Why I read books about writing
Lots of writers advise other writers to stop reading books on writing and just crack on with the writing. But I love to read books on writing. I love to see how other writers work and I like to find out new things to try.
My husband has been a coarse fisherman for more than fifty years. He learned to fish at his father’s knee and is now a very experienced match angler. Yet he still loves to watch vlogs from other match anglers, sharing their own hints, tips and secrets. He’ll watch around a dozen a week.
He’s not afraid to see how others do it and try new methods out for himself. Some he’ll adopt, some he’ll cast aside – (ha ha ha – “cast”, do you see what I did there?). But most of all he enjoys to see other fishermen catching fish (and throwing them back, before anyone jumps on me here).
The last two books I’ve read and reviewed, How to Write a Mystery Without Plotting it to Death and Start Writing Your Book Today, are just two reasons I continue to read books on writing. And this week I’ll be skimming them again, taking notes and implementing the advice they share.
I’m currently working on several projects. I’m usually always working on short material so I have something to keep sending out during long periods of otherwise non-income-generation. Last week I found out I’d sold another short story, to a favourite market, and it’s spurred me on to polish a few more and get them out there.
Longer material includes:
- researching a contracted history book about a major chocolate manufacturer
- editing a novel, Catch the Rainbow
- planning a new series of cosy mysteries
- writing the first draft of a new Marcie Craig story, The Beast Within
- (when I completely run out of inspiration) writing a category romance by the seat of my pants
I really enjoy the variety, and when I run out of steam on one, I have plenty of other material to work with until the muse returns. And when I’m not writing or editing, I’m publishing.
This very morning, for example, after finally convincing Smashwords to finally change my profile name (it’s only taken 2½ years!), after bringing all of my books out of Kindle Select (so they’re no longer exclusive to Amazon), I was able to publish my first book on Smashwords by Diane Wordsworth.
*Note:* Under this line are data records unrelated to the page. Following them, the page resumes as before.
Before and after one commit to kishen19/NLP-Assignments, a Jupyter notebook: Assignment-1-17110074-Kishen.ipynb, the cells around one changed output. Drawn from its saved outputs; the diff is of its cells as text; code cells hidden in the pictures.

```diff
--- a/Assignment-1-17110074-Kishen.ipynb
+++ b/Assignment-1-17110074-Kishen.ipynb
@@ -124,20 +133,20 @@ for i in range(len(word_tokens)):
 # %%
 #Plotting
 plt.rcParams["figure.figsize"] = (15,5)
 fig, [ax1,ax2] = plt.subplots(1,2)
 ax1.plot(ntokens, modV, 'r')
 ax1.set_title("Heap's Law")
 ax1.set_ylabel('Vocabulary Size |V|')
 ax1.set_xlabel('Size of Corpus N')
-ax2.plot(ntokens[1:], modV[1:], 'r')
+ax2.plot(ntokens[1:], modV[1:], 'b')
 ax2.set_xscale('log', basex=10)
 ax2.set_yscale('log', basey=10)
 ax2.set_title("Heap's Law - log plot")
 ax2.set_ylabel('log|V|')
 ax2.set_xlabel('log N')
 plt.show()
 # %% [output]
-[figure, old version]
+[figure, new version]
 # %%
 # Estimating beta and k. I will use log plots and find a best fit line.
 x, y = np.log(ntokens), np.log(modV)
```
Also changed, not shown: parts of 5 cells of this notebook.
The link’s here if you’re interested. 😉
This means I’m very busy for a lot of the time. But I’m still very happy to try out methods and suggestions and apply any tips and tricks.
Why do you read books about writing?
I think you never stop learning. There is always an idea or practical hint that is useful. No one knows everything
Agree with Carol. Every writing book will contain some hidden gem of advice, even if the rest of the book is average or familiar advice. And that’ll make its reading worthwhile. The insight it offers into how other writers write is invaluable.